The last few books from around October to December were a mixed bag.

At the beginning of December I went away for a few days to a place with no wifi and no mobile signal. I found a book there of Roald Dahl's short stories, which I devoured.

(I've got a book on William Burchell's return journey through the Karoo, along the Garden Route and to Cape Town that I started reading while away but I haven't finished it so this one will be on 2023's list).

Women of Means I listened to. Each chapter on a different woman. The stories of their lives were very interesting and I completed about 90% of the book before deciding that I could live for the rest of my life without wondering about the few women that I missed out on. I needed to move on.

My People, The Amish was a free Kindle book. I seem to recall reading about 85% of the book. The content was interesting as I didn't know much about the Amish. I read before bed and being dog-tired, I was making very slow progress. It was time for me to move on to something different.

I love Hans Rosling's TED Talks and his were some of the very first and also some of the first that I ever watched some 15 years ago. Factfulness I listened to. The main theme of the book is that things are getting better in the world overall (medicine, life expectancy, elimination of poverty, decreasing child mortality) - as proven by data and research. Hans wants us to have a more positive outlook because of this and also to ask questions, don't just accept what we're told by sensationalist media and to verify what we hear and thinking for this to become a proven known and not just what we believe.

I can agree with him that things are getting better in the World - the data shows this, but I still can't help feeling blue about the general state of thing because of the influence of my South African experiences. Everyday I encounter for the people struggling and suffering in the here and now, it doesn't help them now to know that their children's children should be better off than they are. They're still stuck in a hard existence. Good book, solid content and good lessons.

I finished The White Masai on New Year. I picked the book up at a xmas fund-raising market a few weeks ago. This is an interesting story of a woman who visits Kenya, falls for a Masai guy and gives up her life to live in the sticks. 

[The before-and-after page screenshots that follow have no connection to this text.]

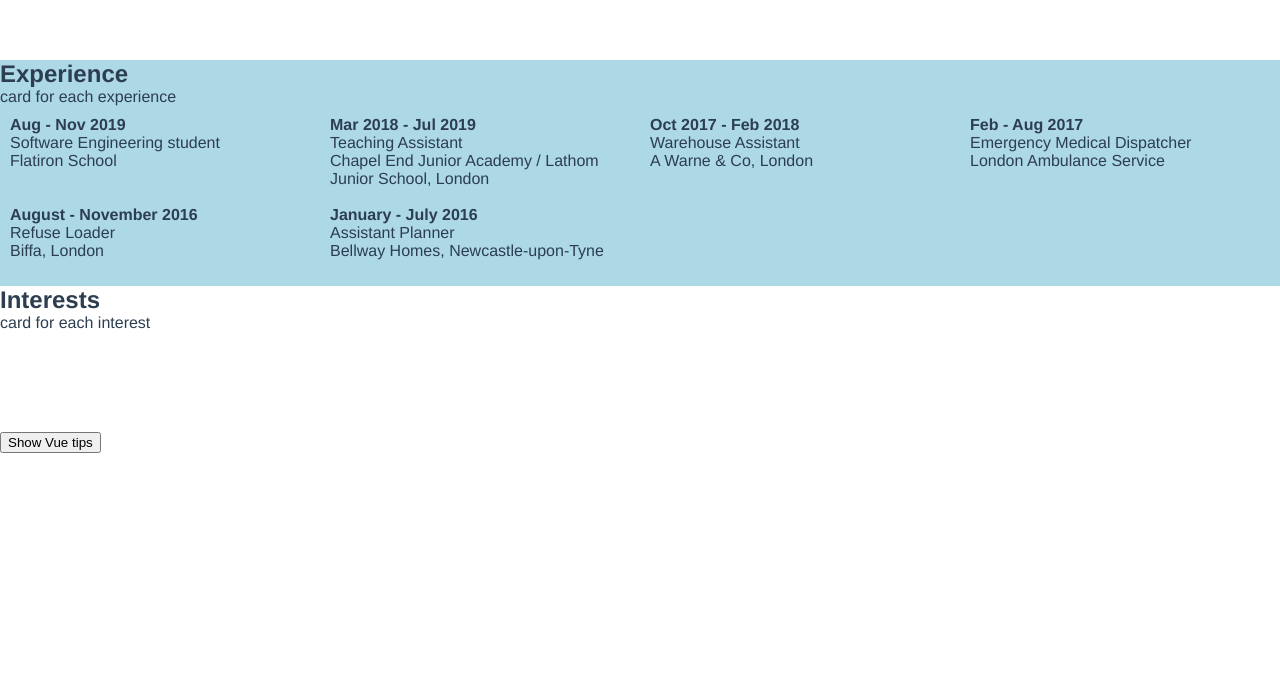
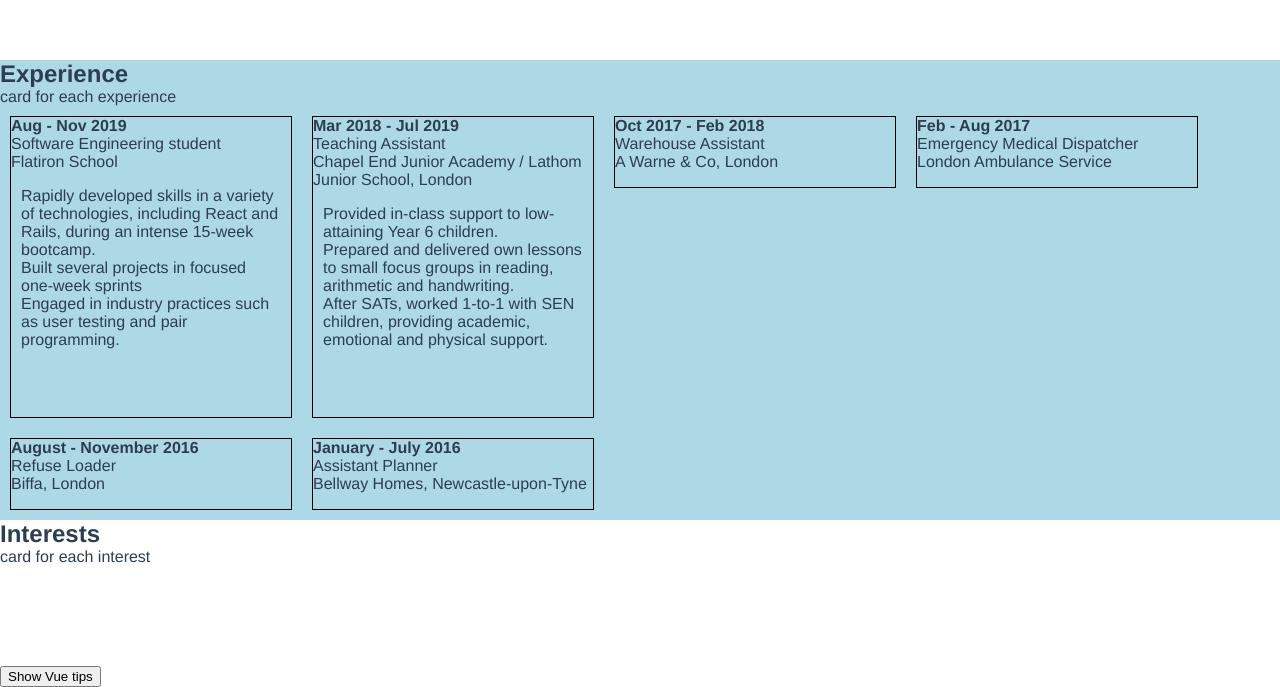
Before and after one commit to george-kirby/personal-website, a Vue app: page / in a window 1280 px wide. Shown: the part 930-1617 px from the top of the page. Before the commit the page ends 1383 px from the top, so only its background shows below. Built offline with nearby package versions, Linux system fonts and the light colour scheme.

Commit message:
experience card dynamic resizing

```diff
--- a/src/components/HelloWorld.vue
+++ b/src/components/HelloWorld.vue
@@ -49,6 +49,8 @@
             v-for="role in experience"
             :key="role.title"
             class="experience-card"
+            :class="{ active: isActive(role.title) }"
+            v-on:click="toggleActive(role.title)"
           >
             <div class="summary">
               <h3 class="dates">{{ role.dates }}</h3>
@@ -192,7 +194,20 @@ export default {
       showTips: false,
       techSkills,
       experience,
+      activeExperiences: ["Software Engineering student", "Teaching Assistant"],
     };
+  },
+  methods: {
+    isActive(title) {
+      return this.activeExperiences.includes(title);
+    },
+    toggleActive(title) {
+      this.activeExperiences.includes(title)
+        ? (this.activeExperiences = this.activeExperiences.filter(
+            (el) => el != title
+          ))
+        : this.activeExperiences.push(title);
+    },
   },
 };
 </script>
@@ -278,14 +293,16 @@ section.experience {
 
 .experience-card {
   height: 70px;
-  width: 300px;
+  width: 280px;
   /* background-color: white; */
   margin: 10px;
   overflow-y: hidden;
   transition: 0.6s;
+  border: solid 1px black;
 }
 
-.experience-card:hover {
+/* .experience-card:hover, */
+.experience-card.active {
   height: 300px;
 }
 
```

Throughout the book I was bewildered by the author - her choices, decisions and motivations that really got her into a ghastly situation; one that she was fortunately able to get out of. She is resourceful, adaptable and courageous but also determined, single-minded and obsessive. She has two other books. If I come across them, I'll probably read them because I'm curious as to what happens next in her life. I have Googled her and her daughter but I'd be interested to know the inside story from her books. 

As the year turned, I completed listening to a superb series of lectures on 'The History of Scientific Medicine Revealed Through Biography'. This was a free audiobook on Audible. Every one of the 12 lectures had me captivated by the times, characters and discoveries. I would listen to another two dozen of these lectures without hesitation. The lecturer, Professor Sherwin Nuland, is superb in his delivery of educational content in a story woven with facts and good humour.

I've downloaded another of these lecture series listens, which I'll start in the next day or two. Audible also had a 2 for 1 credit sale last week so I've got four new books to listen to.